In the past month, Benford’s Law has risen from a niche, nerdy “fun fact” to become a key arguing point about the legitimacy of our national election. So what is this universal mathematical law?
Benford’s Law states that truly random data sets, whether it be Instagram followers or stars in a galaxy, all follow the same trend. The first digit of any given number in the entire universe is about 30% more likely to be a 1 than a 9. Crazy, right? It has been used to detect tax fraud, deep fakes, and Russian Twitter bots. In a messy world, the clean application of Benford’s Law acts like a magical lie detector.
Benford’s Law isn’t necessarily intuitive, but it’s simple enough that it can easily be applied incorrectly. Strangely, the first digit of certain precinct vote counts don’t match the elegant curve of Benford’s Law on a graph. Since the election, this disparity has been gaining popularity across social media and some news outlets as proof of voter fraud.
However, as University of Michigan professor Walter Mebane proves in recent research, this is an inaccurate interpretation of precinct voting data. After 20 years researching Benford’s Law, Mebane expresses alarm that people are oversimplifying it in such a high stakes situation.

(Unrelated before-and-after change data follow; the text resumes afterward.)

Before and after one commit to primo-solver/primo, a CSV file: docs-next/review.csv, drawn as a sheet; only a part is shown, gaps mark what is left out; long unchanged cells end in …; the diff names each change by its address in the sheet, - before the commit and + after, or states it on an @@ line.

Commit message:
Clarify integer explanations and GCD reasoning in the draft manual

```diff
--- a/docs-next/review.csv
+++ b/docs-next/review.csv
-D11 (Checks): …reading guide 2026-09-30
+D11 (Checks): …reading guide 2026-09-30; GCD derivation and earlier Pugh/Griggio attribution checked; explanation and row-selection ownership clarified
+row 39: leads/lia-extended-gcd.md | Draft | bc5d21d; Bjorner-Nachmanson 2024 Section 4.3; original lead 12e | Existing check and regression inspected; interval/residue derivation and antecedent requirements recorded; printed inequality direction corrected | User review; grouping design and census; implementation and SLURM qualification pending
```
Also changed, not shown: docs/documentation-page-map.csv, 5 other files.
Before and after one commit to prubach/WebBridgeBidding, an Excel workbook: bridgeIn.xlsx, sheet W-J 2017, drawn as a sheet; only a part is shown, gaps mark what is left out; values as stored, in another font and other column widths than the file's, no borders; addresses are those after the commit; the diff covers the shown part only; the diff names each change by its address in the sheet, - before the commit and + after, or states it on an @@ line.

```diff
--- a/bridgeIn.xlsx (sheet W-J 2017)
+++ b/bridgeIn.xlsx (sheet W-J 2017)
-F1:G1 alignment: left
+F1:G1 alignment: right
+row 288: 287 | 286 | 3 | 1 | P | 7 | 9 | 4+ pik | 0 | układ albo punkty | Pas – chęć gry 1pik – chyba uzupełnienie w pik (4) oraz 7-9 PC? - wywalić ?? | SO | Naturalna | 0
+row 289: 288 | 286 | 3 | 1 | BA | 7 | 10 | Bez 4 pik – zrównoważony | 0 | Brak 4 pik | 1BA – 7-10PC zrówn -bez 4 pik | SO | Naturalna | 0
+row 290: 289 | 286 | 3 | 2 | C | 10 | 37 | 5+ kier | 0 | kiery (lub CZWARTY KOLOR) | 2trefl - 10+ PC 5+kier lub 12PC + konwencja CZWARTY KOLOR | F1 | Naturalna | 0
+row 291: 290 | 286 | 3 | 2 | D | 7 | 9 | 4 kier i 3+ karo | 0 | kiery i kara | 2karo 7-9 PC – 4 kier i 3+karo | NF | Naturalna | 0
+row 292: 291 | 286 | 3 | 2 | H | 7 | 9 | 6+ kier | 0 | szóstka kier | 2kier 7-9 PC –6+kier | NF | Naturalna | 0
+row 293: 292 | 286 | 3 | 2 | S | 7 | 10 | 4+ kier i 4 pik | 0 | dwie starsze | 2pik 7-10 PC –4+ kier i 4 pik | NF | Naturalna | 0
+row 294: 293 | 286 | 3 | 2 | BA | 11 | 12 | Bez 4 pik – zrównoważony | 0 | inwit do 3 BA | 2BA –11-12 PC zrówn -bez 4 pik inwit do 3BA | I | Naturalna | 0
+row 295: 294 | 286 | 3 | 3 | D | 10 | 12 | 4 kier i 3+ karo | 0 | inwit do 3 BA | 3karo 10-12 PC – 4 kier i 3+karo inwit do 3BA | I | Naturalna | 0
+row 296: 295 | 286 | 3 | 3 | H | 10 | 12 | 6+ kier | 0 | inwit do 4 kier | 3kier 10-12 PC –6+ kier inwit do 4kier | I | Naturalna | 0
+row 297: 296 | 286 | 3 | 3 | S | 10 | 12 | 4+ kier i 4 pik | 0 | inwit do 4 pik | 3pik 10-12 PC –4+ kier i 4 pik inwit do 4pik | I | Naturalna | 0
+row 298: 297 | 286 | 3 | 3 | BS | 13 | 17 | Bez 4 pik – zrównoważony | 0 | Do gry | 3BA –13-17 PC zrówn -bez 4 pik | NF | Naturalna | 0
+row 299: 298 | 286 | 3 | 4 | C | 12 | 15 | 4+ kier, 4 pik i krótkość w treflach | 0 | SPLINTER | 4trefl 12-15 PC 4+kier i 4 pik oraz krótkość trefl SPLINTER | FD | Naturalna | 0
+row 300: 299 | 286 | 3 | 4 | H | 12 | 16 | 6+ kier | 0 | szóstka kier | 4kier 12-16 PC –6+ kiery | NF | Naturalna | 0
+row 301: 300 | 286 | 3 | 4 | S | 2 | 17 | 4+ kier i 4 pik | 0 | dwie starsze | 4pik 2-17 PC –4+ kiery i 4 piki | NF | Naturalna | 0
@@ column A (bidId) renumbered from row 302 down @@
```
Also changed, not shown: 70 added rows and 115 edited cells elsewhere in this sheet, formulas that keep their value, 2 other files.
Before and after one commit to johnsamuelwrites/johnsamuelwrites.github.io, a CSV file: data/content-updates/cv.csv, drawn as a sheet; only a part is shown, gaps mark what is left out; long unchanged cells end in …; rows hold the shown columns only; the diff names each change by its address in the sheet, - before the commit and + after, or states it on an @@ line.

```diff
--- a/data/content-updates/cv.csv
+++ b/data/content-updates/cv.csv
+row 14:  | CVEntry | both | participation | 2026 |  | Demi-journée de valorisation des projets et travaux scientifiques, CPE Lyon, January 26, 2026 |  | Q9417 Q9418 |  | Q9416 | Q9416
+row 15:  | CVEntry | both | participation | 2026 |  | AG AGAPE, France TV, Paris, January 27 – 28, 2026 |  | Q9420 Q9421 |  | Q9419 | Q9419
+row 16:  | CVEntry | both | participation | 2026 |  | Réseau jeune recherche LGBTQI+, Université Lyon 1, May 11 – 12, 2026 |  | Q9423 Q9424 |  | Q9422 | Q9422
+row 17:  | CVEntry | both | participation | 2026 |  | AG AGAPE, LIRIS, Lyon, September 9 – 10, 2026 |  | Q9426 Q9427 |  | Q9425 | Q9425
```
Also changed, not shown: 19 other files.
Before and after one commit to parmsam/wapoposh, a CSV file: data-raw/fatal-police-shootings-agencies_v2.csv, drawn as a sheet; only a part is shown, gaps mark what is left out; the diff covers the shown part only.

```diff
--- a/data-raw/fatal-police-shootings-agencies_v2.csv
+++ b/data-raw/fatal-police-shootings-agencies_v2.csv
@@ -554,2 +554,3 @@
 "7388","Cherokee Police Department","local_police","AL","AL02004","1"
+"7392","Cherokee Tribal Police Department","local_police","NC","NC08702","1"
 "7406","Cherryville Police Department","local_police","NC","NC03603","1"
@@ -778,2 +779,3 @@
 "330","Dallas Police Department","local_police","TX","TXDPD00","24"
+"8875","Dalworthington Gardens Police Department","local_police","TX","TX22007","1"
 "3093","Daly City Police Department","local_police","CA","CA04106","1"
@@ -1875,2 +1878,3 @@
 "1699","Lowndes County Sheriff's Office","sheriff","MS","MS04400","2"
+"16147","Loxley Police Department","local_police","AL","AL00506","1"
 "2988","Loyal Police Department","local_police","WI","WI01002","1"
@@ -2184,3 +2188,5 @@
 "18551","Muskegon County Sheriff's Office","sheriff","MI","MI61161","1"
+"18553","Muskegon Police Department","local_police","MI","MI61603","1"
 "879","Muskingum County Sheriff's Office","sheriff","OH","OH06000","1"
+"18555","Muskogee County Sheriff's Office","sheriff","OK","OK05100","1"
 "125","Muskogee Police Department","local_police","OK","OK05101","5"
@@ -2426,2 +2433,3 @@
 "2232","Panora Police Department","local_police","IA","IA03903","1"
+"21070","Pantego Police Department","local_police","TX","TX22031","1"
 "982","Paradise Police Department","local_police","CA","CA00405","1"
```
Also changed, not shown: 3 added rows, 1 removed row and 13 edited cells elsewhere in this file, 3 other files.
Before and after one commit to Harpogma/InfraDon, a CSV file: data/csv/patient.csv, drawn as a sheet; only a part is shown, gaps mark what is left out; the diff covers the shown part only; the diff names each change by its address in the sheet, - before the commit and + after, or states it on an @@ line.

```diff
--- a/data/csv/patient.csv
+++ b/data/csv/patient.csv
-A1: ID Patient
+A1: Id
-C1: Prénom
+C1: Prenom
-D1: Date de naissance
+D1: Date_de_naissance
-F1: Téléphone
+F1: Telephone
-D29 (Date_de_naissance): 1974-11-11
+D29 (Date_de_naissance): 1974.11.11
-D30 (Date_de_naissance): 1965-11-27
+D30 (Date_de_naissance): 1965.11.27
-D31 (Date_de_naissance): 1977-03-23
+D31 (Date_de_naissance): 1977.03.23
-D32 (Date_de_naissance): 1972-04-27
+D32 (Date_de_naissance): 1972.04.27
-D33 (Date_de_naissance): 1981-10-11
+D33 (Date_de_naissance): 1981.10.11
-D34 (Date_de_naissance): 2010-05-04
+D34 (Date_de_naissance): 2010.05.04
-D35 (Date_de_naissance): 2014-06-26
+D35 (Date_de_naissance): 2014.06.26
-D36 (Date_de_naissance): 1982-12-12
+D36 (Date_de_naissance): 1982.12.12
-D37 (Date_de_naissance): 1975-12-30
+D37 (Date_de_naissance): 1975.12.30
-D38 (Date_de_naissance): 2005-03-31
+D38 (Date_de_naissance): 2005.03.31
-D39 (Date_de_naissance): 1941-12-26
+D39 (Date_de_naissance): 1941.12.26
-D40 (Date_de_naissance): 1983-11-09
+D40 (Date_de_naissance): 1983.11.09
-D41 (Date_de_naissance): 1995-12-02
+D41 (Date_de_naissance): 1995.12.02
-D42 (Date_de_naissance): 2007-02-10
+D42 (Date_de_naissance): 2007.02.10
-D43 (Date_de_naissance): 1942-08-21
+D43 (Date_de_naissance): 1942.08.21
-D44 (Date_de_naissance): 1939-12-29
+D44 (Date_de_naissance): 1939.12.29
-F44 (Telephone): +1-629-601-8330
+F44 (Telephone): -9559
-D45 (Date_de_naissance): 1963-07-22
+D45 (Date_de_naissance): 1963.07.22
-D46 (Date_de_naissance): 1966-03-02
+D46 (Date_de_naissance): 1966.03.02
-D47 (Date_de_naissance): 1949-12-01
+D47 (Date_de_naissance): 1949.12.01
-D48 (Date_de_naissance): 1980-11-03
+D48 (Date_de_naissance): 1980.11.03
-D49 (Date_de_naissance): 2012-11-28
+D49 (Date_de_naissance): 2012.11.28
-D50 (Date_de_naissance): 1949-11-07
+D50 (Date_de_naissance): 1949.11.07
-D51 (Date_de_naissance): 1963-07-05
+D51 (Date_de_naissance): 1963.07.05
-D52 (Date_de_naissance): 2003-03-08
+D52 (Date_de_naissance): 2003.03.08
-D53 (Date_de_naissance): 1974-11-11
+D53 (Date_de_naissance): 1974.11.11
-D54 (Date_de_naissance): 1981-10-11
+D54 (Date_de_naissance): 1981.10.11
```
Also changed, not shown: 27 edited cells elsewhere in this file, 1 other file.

Human minds are wired for stories, not statistics. Anyone who’s been frustrated by their math homework can relate. The proofs in Benford’s Law are especially complex, so it’s important to consult mathematical experts such as Mebane to ensure that our statistical assumptions are accurate.
In the words of Galileo, “Mathematics is the language with which God has written the universe.”
For an entertaining overview of Benford’s Law, watch the “Digits” episode of Netflix’s docuseries “Connected.” For an explanation of Benford’s Law in the election, listen to Radiolab’s recent podcast episode, “Breaking Benford.” Better yet, read Professor Walter Mebane’s study, which is titled “Inappropriate Applications of Benford’s Law Regularities to Some Data from the 2020 Presidential Election in the United States.”
— Ella Crowder is a senior at Davis High School.